━━━━━ Supplied records

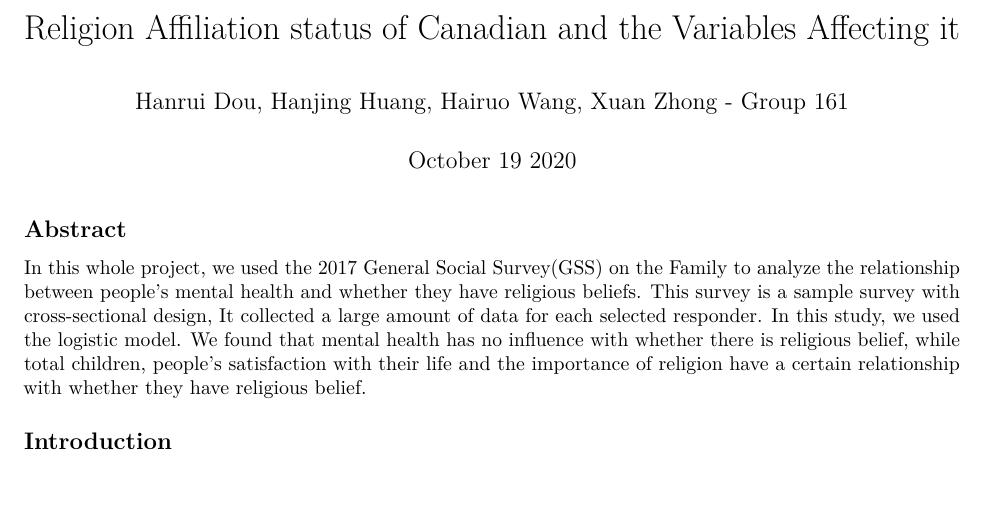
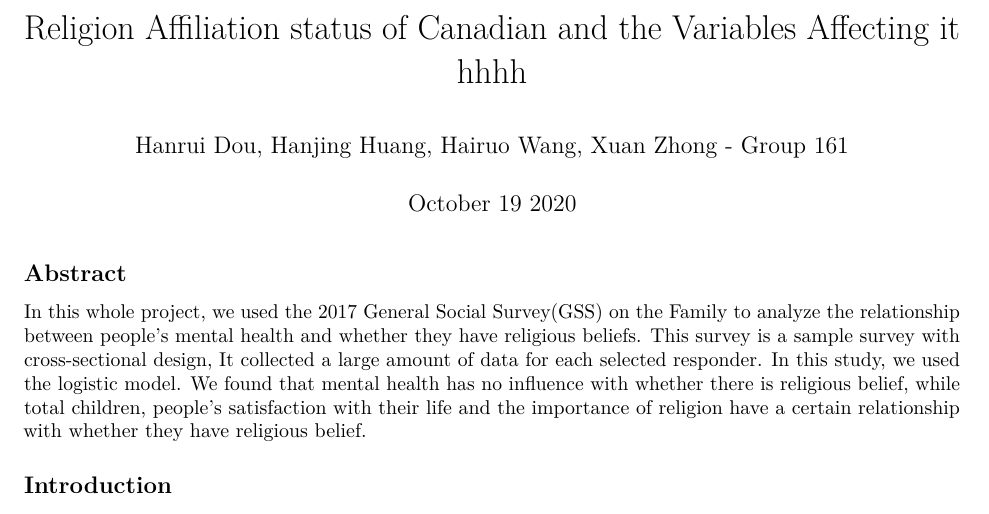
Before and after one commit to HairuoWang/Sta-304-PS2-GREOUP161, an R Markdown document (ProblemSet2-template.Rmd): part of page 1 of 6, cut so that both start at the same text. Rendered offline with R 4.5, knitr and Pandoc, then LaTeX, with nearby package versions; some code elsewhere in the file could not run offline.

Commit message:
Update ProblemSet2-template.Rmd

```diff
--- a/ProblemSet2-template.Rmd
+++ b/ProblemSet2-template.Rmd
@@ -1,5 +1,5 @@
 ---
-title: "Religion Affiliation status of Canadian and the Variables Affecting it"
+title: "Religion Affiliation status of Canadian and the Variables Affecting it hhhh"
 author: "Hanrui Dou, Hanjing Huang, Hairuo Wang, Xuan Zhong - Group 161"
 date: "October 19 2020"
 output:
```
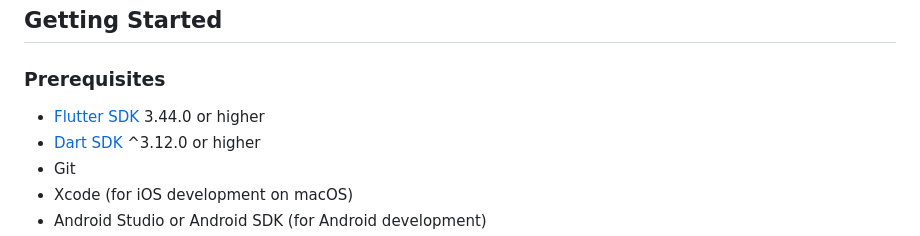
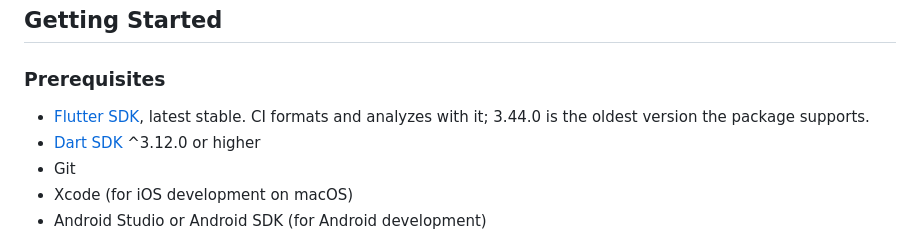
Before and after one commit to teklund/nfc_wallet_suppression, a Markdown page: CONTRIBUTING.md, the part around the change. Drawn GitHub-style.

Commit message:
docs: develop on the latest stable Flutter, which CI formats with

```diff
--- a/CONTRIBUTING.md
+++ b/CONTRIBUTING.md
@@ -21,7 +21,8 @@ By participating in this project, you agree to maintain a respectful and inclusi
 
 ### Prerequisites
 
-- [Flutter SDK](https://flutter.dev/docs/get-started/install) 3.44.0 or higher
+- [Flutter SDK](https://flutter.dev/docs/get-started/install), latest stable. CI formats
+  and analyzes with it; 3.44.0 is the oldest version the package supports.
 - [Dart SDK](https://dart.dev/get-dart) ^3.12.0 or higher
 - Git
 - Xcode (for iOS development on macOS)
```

━━━━━━━━━━

● Task item
Which of the lines in the data contain the string "formats"? Return each one.

● Solution to this problem
docs: develop on the latest stable Flutter, which CI formats with
+- [Flutter SDK](https://flutter.dev/docs/get-started/install), latest stable. CI formats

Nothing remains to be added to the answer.